By embracing nuclear power, Saudi Arabia is not only taking steps to head off its own looming energy crisis, it is also contributing to the battle against global warming.
As Sama Bilbao y Leon, the director general of the World Nuclear Association, wrote in her foreword to the World Nuclear Performance Report ahead of the UN Climate Change Conference, COP26, in Glasgow last year: “Anything less (than) achieving net-zero greenhouse gas emissions by the middle of this century … will mean failing to meet the goals set in the Paris Agreement.”
It is, she added, “vital that the contribution made by nuclear generation increases to help reduce greenhouse gas emissions from fossil fuels.”
New analysis by the WNA has shown that since 1970, the emission of 72 billion tonnes of carbon dioxide has been avoided through the use of nuclear reactors, compared with the emissions that would have been created had coal-fired generation been used instead.
Saudi Arabia uses no coal whatsoever to generate power. In 2020 it generated its electricity using a mix of natural gas (61 percent) and oil (39 percent). Of the two, burning gas creates the lower volume of greenhouse gases — and half as much as coal — producing far fewer pollutants in the process.
Nevertheless, both oil and gas contribute significantly to the Kingdom’s carbon footprint, which is why, in January 2021, Prince Abdulaziz said the country is committed to becoming carbon neutral by 2060.
The first major destination on that journey will be reached in 2030, by which time Saudi Arabia aims to source 50 percent of its electricity from renewable sources, including wind, solar and nuclear power.
It is 84 years since the discovery of oil in Dhahran transformed the fortunes of Saudi Arabia.
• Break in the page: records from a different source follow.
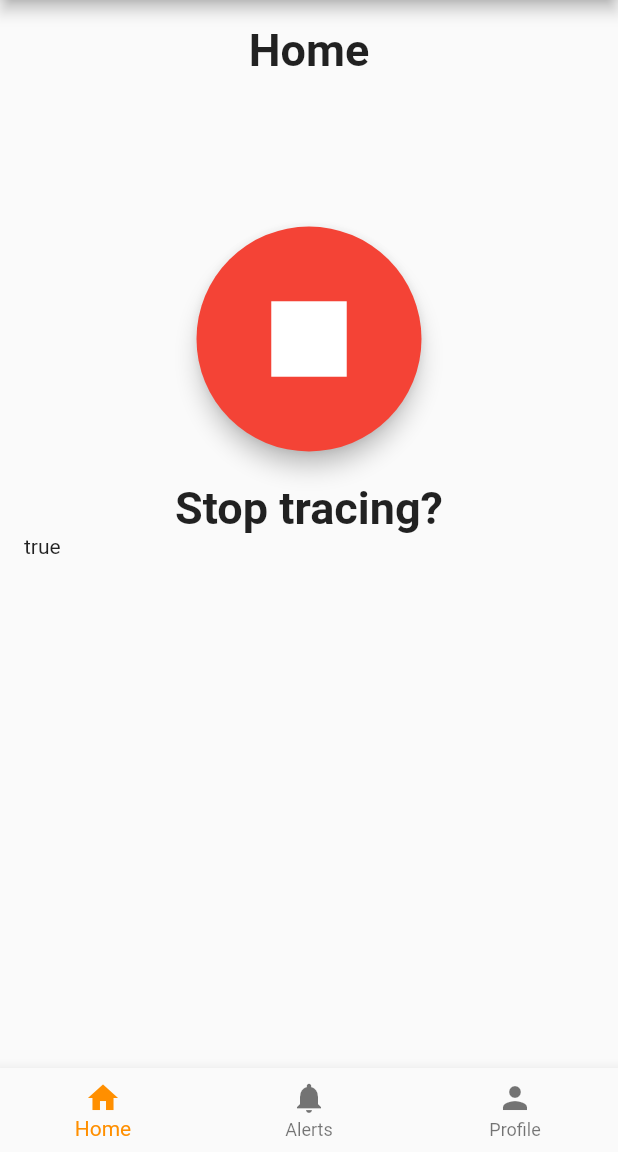
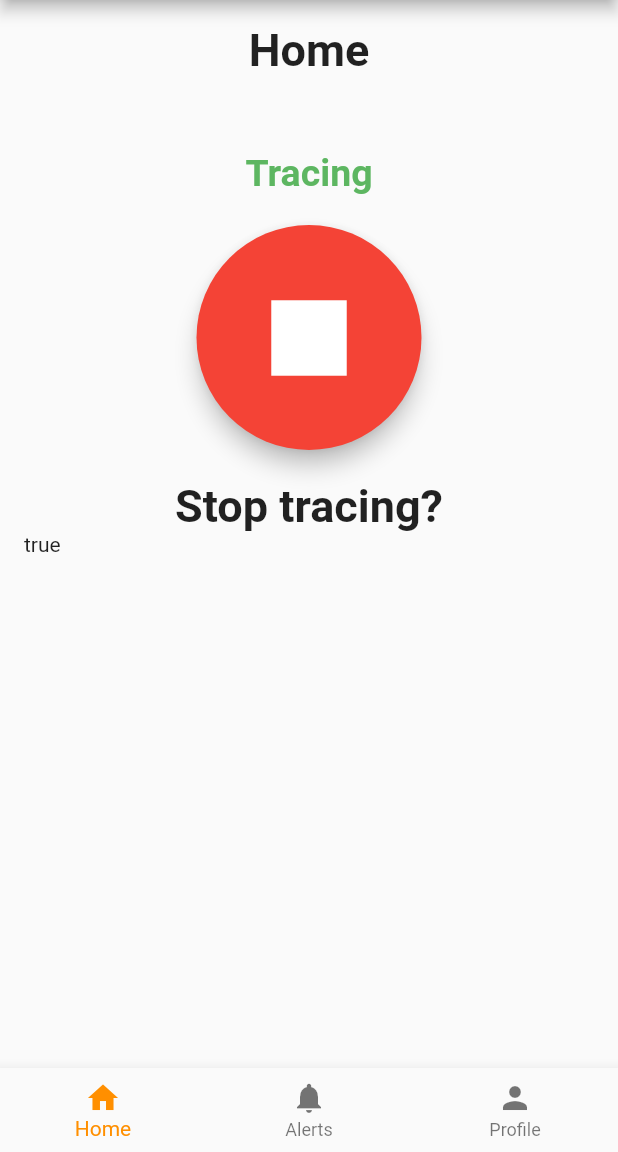
Before and after one commit to nazayer/TraceME, a Flutter app: the HomePage screen opened directly, after a tap on the "play arrow" icon, on a phone screen of 412 x 824 dp, the part 84-1236 px from its top. Run offline on Flutter 3.47's test engine with Material 2 defaults, Android fonts, the phone set to English and light mode, and no system bars; our stand-ins replace bloc, equatable, flutter_bloc.

Commit message:
flashing text

```diff
--- a/lib/widgets/Homewidget.dart
+++ b/lib/widgets/Homewidget.dart
@@ -41,7 +41,7 @@ class HomeWidget extends StatelessWidget {
       crossAxisAlignment: CrossAxisAlignment.stretch,
       children: [
         Text('Home', style: optionStyle, textAlign: TextAlign.center),
-        SizedBox(width: 100, height: 80.00),
+        SizedBox(width: 100.00, height: 50.00),
         ScanWidget(),
       ],
     );
--- /dev/null
+++ b/lib/widgets/blinkingText.dart
@@ -0,0 +1,44 @@
+import 'package:flutter/cupertino.dart';
+import 'package:flutter/material.dart';
+
+class MyBlinkingText extends StatefulWidget {
+  @override
+  _MyBlinkingButtonState createState() => _MyBlinkingButtonState();
+}
+
+class _MyBlinkingButtonState extends State<MyBlinkingText>
+    with SingleTickerProviderStateMixin {
+  AnimationController _animationController;
+
+  @override
+  void initState() {
+    _animationController =
+        new AnimationController(vsync: this, duration: Duration(seconds: 1));
+    _animationController.repeat(reverse: true);
+    super.initState();
+  }
+
+  @override
+  Widget build(BuildContext context) {
+    return FadeTransition(
+      opacity: _animationController,
+      child: Text(
+        "Tracing",
+        textAlign: TextAlign.center,
+        style: flashingStyle,
+      ),
+    );
+  }
+
+  @override
+  void dispose() {
+    _animationController.dispose();
+    super.dispose();
+  }
+
+  static const TextStyle flashingStyle = TextStyle(
+    fontSize: 25,
+    fontWeight: FontWeight.bold,
+    color: Colors.green,
+  );
+}
--- a/lib/widgets/scanWedgit.dart
+++ b/lib/widgets/scanWedgit.dart
@@ -1,7 +1,9 @@
 import 'package:flutter/cupertino.dart';
 import 'package:flutter/material.dart';
+import 'blinkingText.dart';
 import 'package:flutter_bloc/flutter_bloc.dart';
 import '../blocs/blocs.dart';
+import 'package:flutter/animation.dart';
 
 class ScanWidget extends StatefulWidget {
   @override
@@ -19,6 +21,13 @@ class ScanWidgetState extends State<ScanWidget> {
         mainAxisSize: MainAxisSize.max,
         crossAxisAlignment: CrossAxisAlignment.stretch,
         children: [
+          _scanning
+              ? MyBlinkingText()
+              : Text(
+                  'Not enabled',
+                  style: flashingStyle,
+                  textAlign: TextAlign.center,
+                ),
           SizedBox(width: 20.00, height: 20.00),
           _scanning ? stop() : scan(),
           SizedBox(width: 20.00, height: 20.00),
@@ -69,6 +78,12 @@ class ScanWidgetState extends State<ScanWidget> {
     );
   }
 
+  static const TextStyle flashingStyle = TextStyle(
+    fontSize: 25,
+    fontWeight: FontWeight.bold,
+    color: Colors.red,
+  );
+
   static const TextStyle optionStyle = TextStyle(
     fontSize: 30,
     fontWeight: FontWeight.bold,
```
The oil will continue to flow for some years to come, funding the development of the renewable technologies — wind, solar and nuclear — that will eventually consign fossil fuels to history.
But it is uranium — the second gift bestowed, improbably, by the ground upon Saudi Arabia — that will power its economy and light its way into the future.